Aim of the task
The entries are to be written out word for word, with their images left out.
[Opening Source data section]
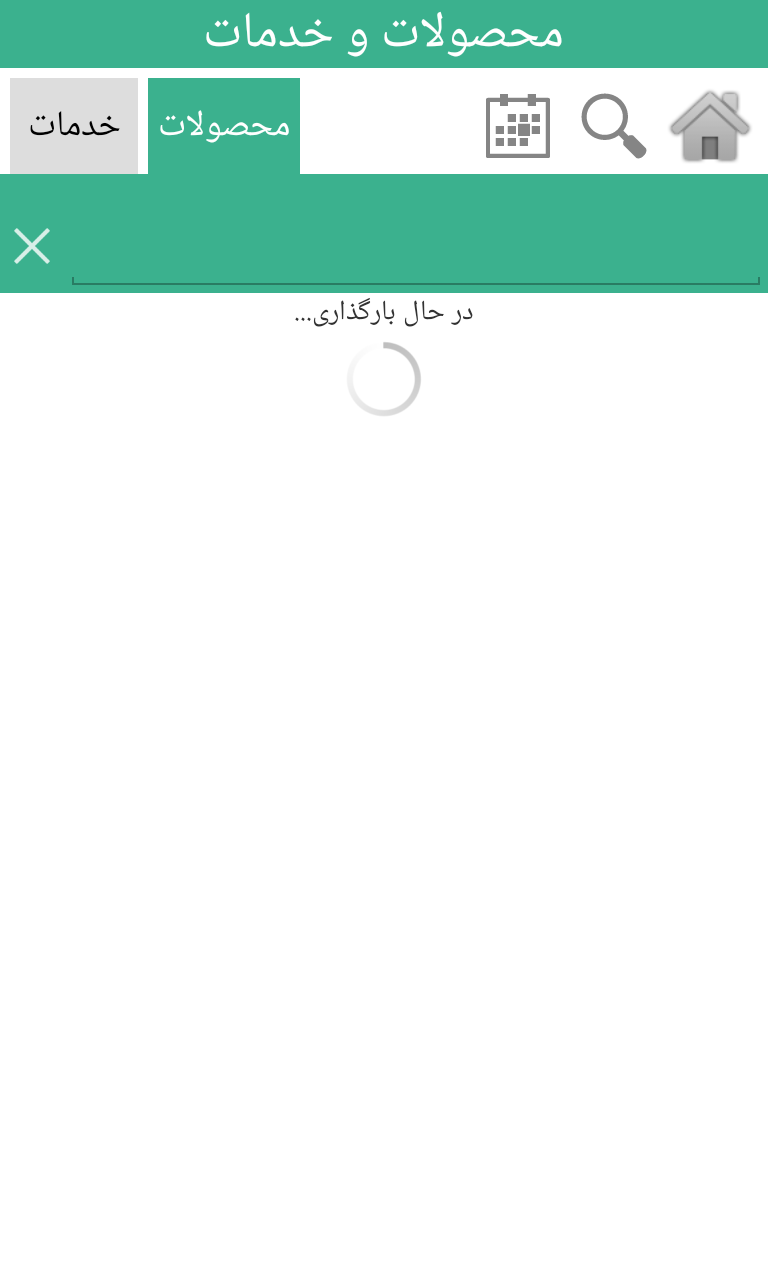
Repository: AtiehPardaz/CRM-Mobile
Layout: Crm-Mobile/res/layout/activity_product_services.xml
These files come from the project's save history. The layout is drawn as it stood at one moment and after the next save; the edit follows.
It is drawn on a 768 x 1280 px phone screen (xhdpi) without system bars, with theme android:Theme.Holo.Light.NoActionBar.Fullscreen; the app's code is not run. Lists and similar views that code fills are empty.

Above is the layout before, as saved 2015-02-21 14:53:51.

After the next save:
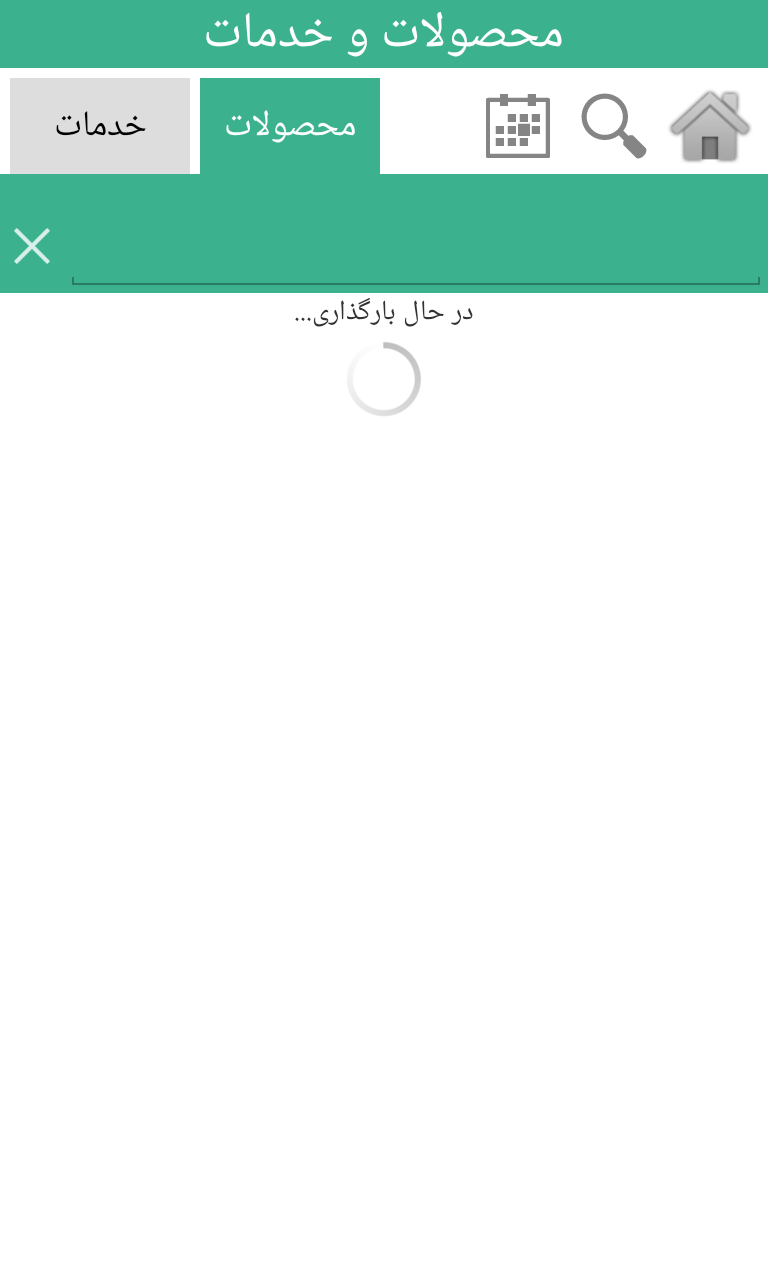
Saved 6 min 18 s later.
--- a/Crm-Mobile/res/layout/activity_product_services.xml
+++ b/Crm-Mobile/res/layout/activity_product_services.xml
@@ -36,7 +36,7 @@
 
         <Button
             android:id="@+id/btn_servisec_productservices"
-            android:layout_width="wrap_content"
+            android:layout_width="90dp"
             android:layout_height="wrap_content"
             android:layout_gravity="left"
             android:layout_marginLeft="5dp"
@@ -48,7 +48,7 @@
 
         <Button
             android:id="@+id/btn_product_productservices"
-            android:layout_width="wrap_content"
+            android:layout_width="90dp"
             android:layout_height="wrap_content"
             android:layout_gravity="left"
             android:background="@color/bg_action_green"
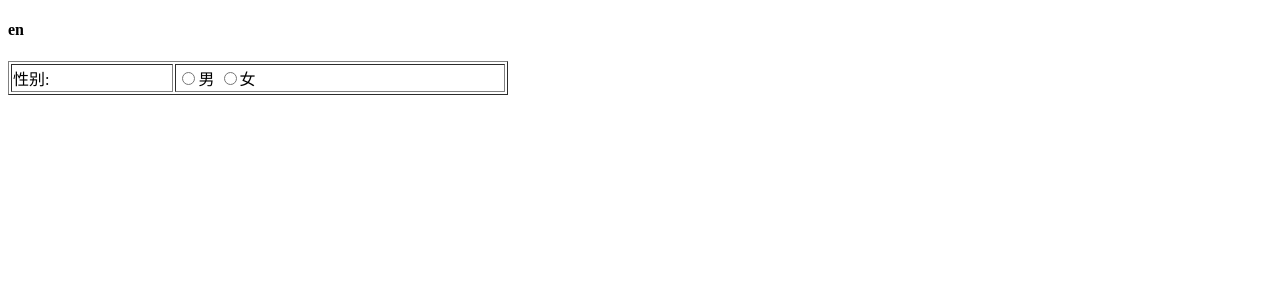
Repository: Qwenicq/My_project
Page: html/HTML_learning/exampl.html
These files come from the project's save history. The page is drawn as it stood at one moment and after the next save; the edit follows.
The browser window is 1280 px wide. The pictures show the whole page.

Above is the page before, as saved 2023-03-29 21:23:37.

After the next save:
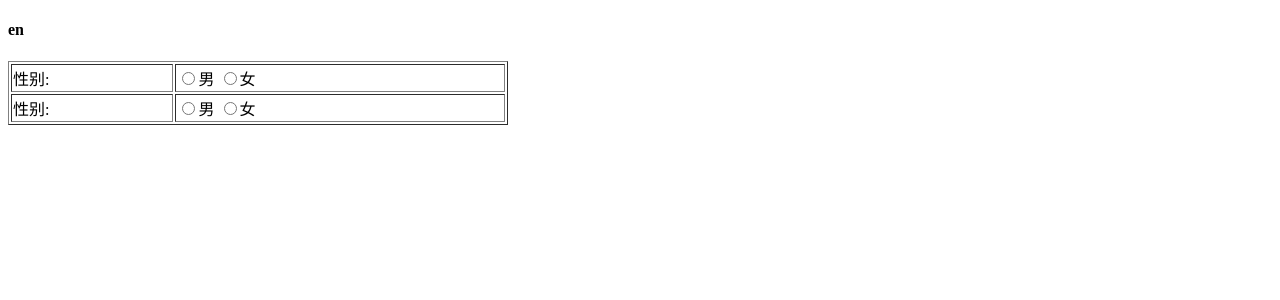
Saved 11 s later.
--- a/html/HTML_learning/exampl.html
+++ b/html/HTML_learning/exampl.html
@@ -16,6 +16,13 @@
                 <input type="radio" name="sex" id="woman"><label for="woman">女</labelfor>
             </td>
         </tr>
+        <tr>
+            <td>性别:</td>
+            <td>
+                <input type="radio" name="sex" id="man"><label for="man">男</label>
+                <input type="radio" name="sex" id="woman"><label for="woman">女</labelfor>
+            </td>
+        </tr>
 
     </table>
 </body>
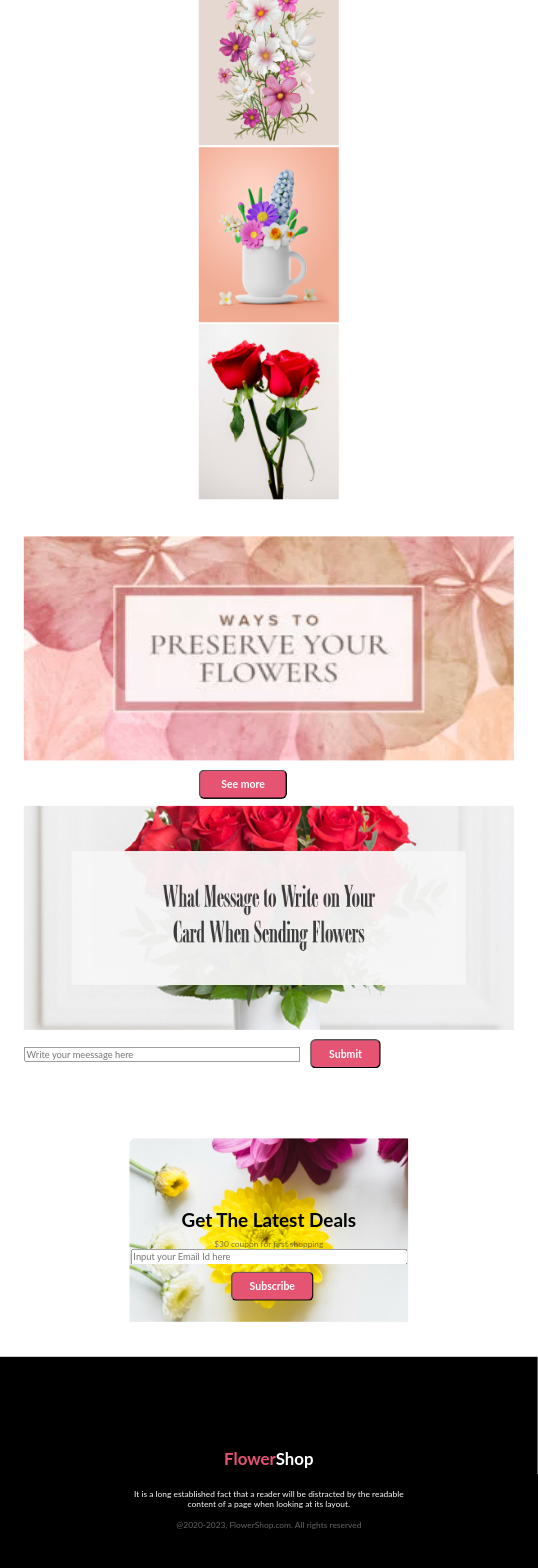
Repository: sadiaafsana138/Flower-Shop_Responsive
Page: index.html
These files come from the project's save history. The page is drawn as it stood at one moment and after the next save; the edit follows.
The browser window is 768 px wide. The pictures show the part of the page from y = 2975 to 5215 px (the page is 5314 px tall), at 70% of full size.

Above is the page before, as saved 2023-09-07 06:15:50.

After the next save:
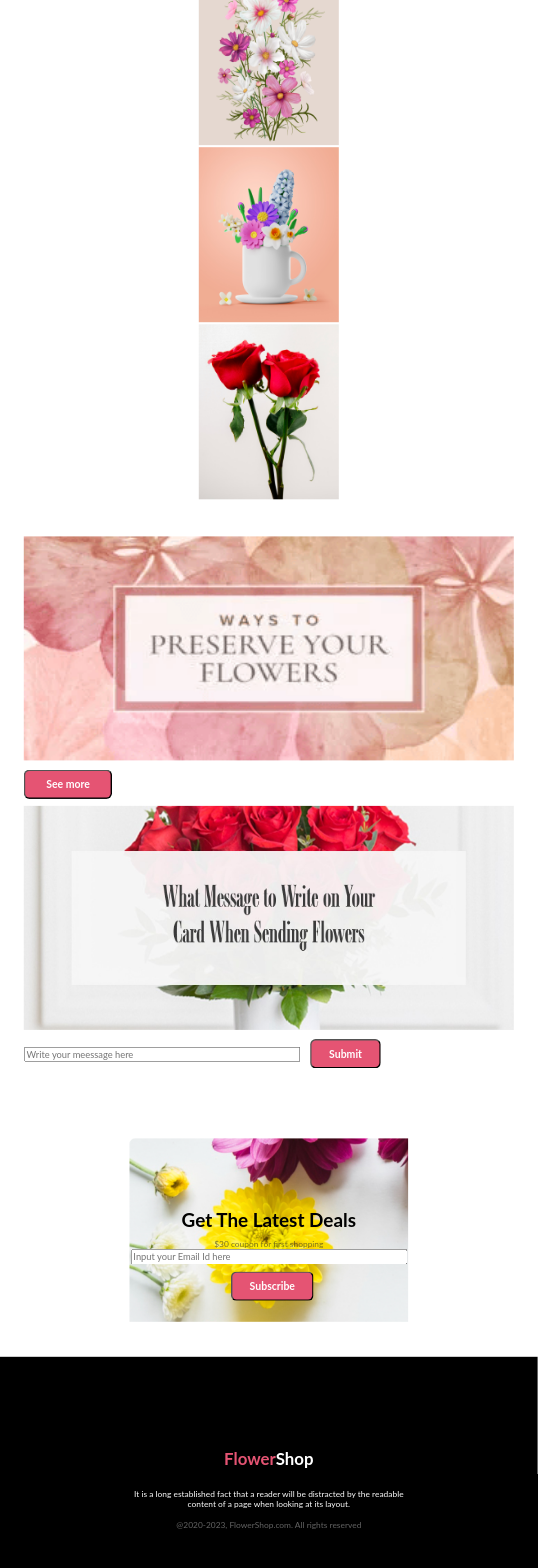
Saved 42 s later.
--- a/Flower.css
+++ b/Flower.css
@@ -229,12 +229,7 @@
         margin: 10px 0px 0px 10px;
     }
     .ways{
-
-        color: #FFF;
-        font-size: 15px;
-        font-weight: 700;
-        padding: 10px 30px;
-        margin: 10px 250px ;
+        margin: 10px Auto ;
     }
 
 }

After the save that followed:
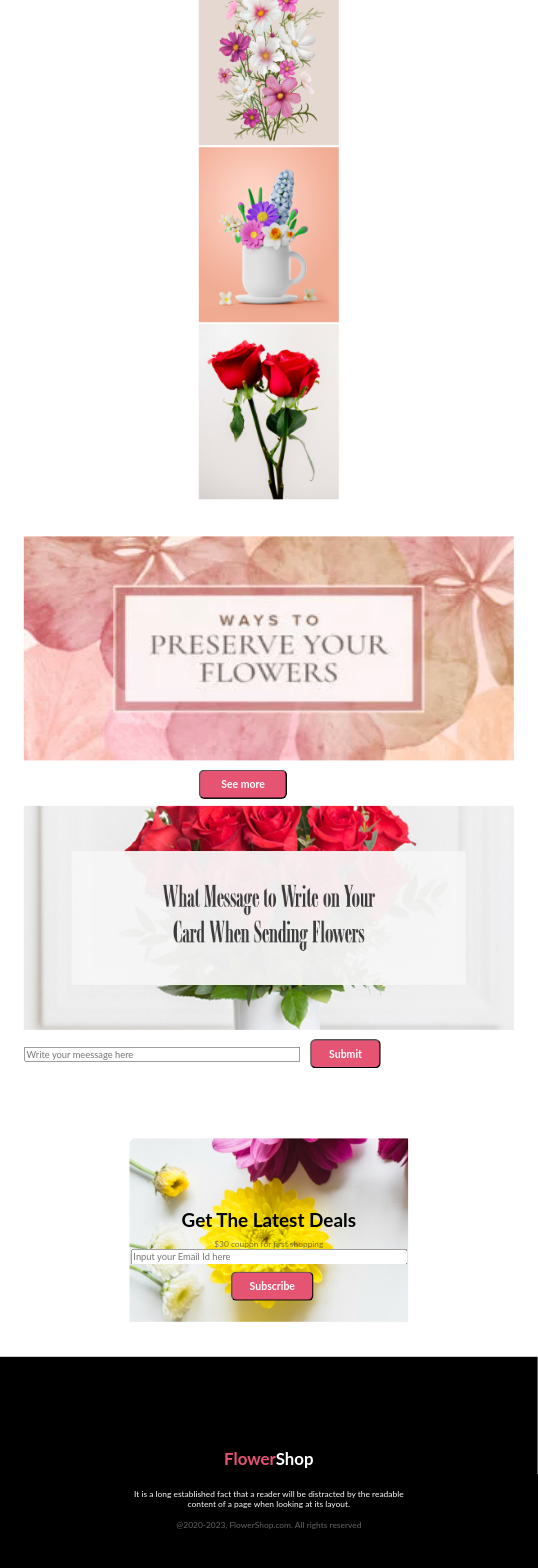
Saved 31 s later.
--- a/Flower.css
+++ b/Flower.css
@@ -229,7 +229,7 @@
         margin: 10px 0px 0px 10px;
     }
     .ways{
-        margin: 10px Auto ;
+        margin: 10px 250px ;
     }
 
 }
[Closing Source data section]
Answer below
Repository: AtiehPardaz/CRM-Mobile
Layout: Crm-Mobile/res/layout/activity_product_services.xml
These files come from the project's save history. The layout is drawn as it stood at one moment and after the next save; the edit follows.
It is drawn on a 768 x 1280 px phone screen (xhdpi) without system bars, with theme android:Theme.Holo.Light.NoActionBar.Fullscreen; the app's code is not run. Lists and similar views that code fills are empty.

Above is the layout before, as saved 2015-02-21 14:53:51.

After the next save:
Saved 6 min 18 s later.
--- a/Crm-Mobile/res/layout/activity_product_services.xml
+++ b/Crm-Mobile/res/layout/activity_product_services.xml
@@ -36,7 +36,7 @@
 
         <Button
             android:id="@+id/btn_servisec_productservices"
-            android:layout_width="wrap_content"
+            android:layout_width="90dp"
             android:layout_height="wrap_content"
             android:layout_gravity="left"
             android:layout_marginLeft="5dp"
@@ -48,7 +48,7 @@
 
         <Button
             android:id="@+id/btn_product_productservices"
-            android:layout_width="wrap_content"
+            android:layout_width="90dp"
             android:layout_height="wrap_content"
             android:layout_gravity="left"
             android:background="@color/bg_action_green"
Repository: Qwenicq/My_project
Page: html/HTML_learning/exampl.html
These files come from the project's save history. The page is drawn as it stood at one moment and after the next save; the edit follows.
The browser window is 1280 px wide. The pictures show the whole page.

Above is the page before, as saved 2023-03-29 21:23:37.

After the next save:
Saved 11 s later.
--- a/html/HTML_learning/exampl.html
+++ b/html/HTML_learning/exampl.html
@@ -16,6 +16,13 @@
                 <input type="radio" name="sex" id="woman"><label for="woman">女</labelfor>
             </td>
         </tr>
+        <tr>
+            <td>性别:</td>
+            <td>
+                <input type="radio" name="sex" id="man"><label for="man">男</label>
+                <input type="radio" name="sex" id="woman"><label for="woman">女</labelfor>
+            </td>
+        </tr>
 
     </table>
 </body>
Repository: sadiaafsana138/Flower-Shop_Responsive
Page: index.html
These files come from the project's save history. The page is drawn as it stood at one moment and after the next save; the edit follows.
The browser window is 768 px wide. The pictures show the part of the page from y = 2975 to 5215 px (the page is 5314 px tall), at 70% of full size.

Above is the page before, as saved 2023-09-07 06:15:50.

After the next save:
Saved 42 s later.
--- a/Flower.css
+++ b/Flower.css
@@ -229,12 +229,7 @@
         margin: 10px 0px 0px 10px;
     }
     .ways{
-
-        color: #FFF;
-        font-size: 15px;
-        font-weight: 700;
-        padding: 10px 30px;
-        margin: 10px 250px ;
+        margin: 10px Auto ;
     }
 
 }

After the save that followed:
Saved 31 s later.
--- a/Flower.css
+++ b/Flower.css
@@ -229,7 +229,7 @@
         margin: 10px 0px 0px 10px;
     }
     .ways{
-        margin: 10px Auto ;
+        margin: 10px 250px ;
     }
 
 }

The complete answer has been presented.